The horse sported red spots all over its body, spots of crimson so bright even the hokiest hack would avoid them. The spots began at its withers, oozed down the shoulder to the leg and from there, onto the gray granite cliff edge. In a marvelous feat of trompe d’oeil, the spots then spilled out over the frame’s edge and trickled down the buff-colored wall.
I lowered my eyes to the floor beneath the painting, knowing what I would find there.
“Oh, shit,” I muttered when I saw her.
It was Clarice, all right, and as the woman outside had so loudly proclaimed, she was indeed dead.

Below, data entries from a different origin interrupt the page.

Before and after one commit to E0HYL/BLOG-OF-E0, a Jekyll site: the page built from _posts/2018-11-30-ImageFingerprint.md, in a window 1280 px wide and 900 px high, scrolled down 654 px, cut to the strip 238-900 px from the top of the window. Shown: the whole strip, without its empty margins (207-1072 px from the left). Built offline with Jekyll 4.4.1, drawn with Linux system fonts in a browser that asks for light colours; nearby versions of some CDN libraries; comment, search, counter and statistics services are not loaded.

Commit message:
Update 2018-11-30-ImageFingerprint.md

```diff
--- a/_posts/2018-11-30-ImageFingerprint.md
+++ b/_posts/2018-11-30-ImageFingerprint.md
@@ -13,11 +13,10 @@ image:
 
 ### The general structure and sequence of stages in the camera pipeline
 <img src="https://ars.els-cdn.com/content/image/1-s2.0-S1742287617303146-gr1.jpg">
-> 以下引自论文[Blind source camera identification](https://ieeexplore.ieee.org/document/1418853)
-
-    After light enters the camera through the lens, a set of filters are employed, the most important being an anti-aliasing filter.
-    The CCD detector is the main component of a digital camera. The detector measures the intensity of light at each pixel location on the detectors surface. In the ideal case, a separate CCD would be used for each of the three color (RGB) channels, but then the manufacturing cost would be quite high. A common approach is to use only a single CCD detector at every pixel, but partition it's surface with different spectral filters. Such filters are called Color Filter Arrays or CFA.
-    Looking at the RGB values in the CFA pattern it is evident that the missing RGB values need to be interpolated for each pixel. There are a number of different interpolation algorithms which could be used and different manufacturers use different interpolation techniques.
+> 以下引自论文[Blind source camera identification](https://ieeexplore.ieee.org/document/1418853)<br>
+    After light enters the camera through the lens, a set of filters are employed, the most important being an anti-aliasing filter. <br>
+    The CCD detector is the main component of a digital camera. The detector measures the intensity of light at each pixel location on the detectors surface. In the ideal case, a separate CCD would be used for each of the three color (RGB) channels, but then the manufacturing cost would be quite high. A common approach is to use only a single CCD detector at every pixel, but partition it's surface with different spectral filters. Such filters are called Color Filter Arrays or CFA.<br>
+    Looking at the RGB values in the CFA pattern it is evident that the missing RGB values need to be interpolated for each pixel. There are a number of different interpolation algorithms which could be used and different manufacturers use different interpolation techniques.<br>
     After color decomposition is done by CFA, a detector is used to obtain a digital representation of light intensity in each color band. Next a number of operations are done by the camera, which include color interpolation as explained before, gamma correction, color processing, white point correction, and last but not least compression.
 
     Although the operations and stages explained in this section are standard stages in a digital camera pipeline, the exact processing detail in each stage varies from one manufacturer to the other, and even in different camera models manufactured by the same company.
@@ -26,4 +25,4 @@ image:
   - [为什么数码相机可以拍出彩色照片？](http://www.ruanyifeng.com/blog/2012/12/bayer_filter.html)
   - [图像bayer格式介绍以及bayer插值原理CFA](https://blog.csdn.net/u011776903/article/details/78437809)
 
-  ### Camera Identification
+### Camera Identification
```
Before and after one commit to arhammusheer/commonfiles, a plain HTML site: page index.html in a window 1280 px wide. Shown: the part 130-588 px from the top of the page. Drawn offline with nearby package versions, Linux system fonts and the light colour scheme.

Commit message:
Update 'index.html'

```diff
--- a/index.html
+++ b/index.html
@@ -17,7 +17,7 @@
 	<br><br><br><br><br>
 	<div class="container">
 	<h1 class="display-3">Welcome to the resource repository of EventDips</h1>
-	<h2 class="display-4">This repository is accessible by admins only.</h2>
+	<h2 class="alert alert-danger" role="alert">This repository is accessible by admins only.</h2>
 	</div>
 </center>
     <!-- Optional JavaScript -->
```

No one could possibly live with an eye bulging from its socket like that, or with a nose battered into mush, or with a neck twisted at such an ungainly angle.
Goddamn you, Jay! I cursed under my breath.
But before I could go hunting for Clarice’s abusive husband, I had to first make absolutely sure. I lowered my gun and crept up to her body, careful to touch nothing but the artery at her neck. No pulse. Although her body was still warm, her skin looked waxy and her fingernails were pale. No rigor, though, so I estimated that she had probably been dead anywhere from two to five hours. Now I could smell the other signs of death, the released contents of the lower intestine, the emptied bladder. Poor Clarice. She had always been so fastidious.
I swallowed the bile that rose in my throat and took a last look around. The killer had been careless. Two bloody footprints led away from Clarice’s body and out the blood-smeared back door to the alley. Both the footprints and the blood on the door appeared dry.
I looked back at the front door, which had been standing open ever since the poor tourist from wherever had walked in. Something wrong about that. I pressed my lips together and thought. What? Then I got it. The front door, as well as the back, should have been locked. On Art Walk nights, Clarice always locked both doors at five o’clock, then she and the hired help readied the gallery for the big party. They poured champagne in the fountain, set out canapés, and did all the little things necessary to keep customers inside and spending. She didn’t unlock the door again until seven sharp.
Then who had opened the door this evening? Surely not the killer. He would be more concerned with getting his ass out of there than keeping the tourist traffic flowing.
But that was a problem for Scottsdale’s Violent Crimes Unit, not me.
My police training standing me in good stead, I backed out of the gallery the same way I entered, not disturbing the crime scene any more than necessary. As the smell of hot concrete began to replace the scent of death, I heard sirens wailing towards me.
In a little while, I’d be able to grieve for my friend, but now I had to tell the police what I knew. At least I wouldn’t have to talk to Jay, wouldn’t have to look at his vicious face until we got to the courtroom, wouldn’t have to slog through the reams of paperwork that were a homicide cop’s lot. Thanks to the felon who’d shot me eight months earlier, I didn’t have worry about any of those things.
At least, that’s what I thought at the time.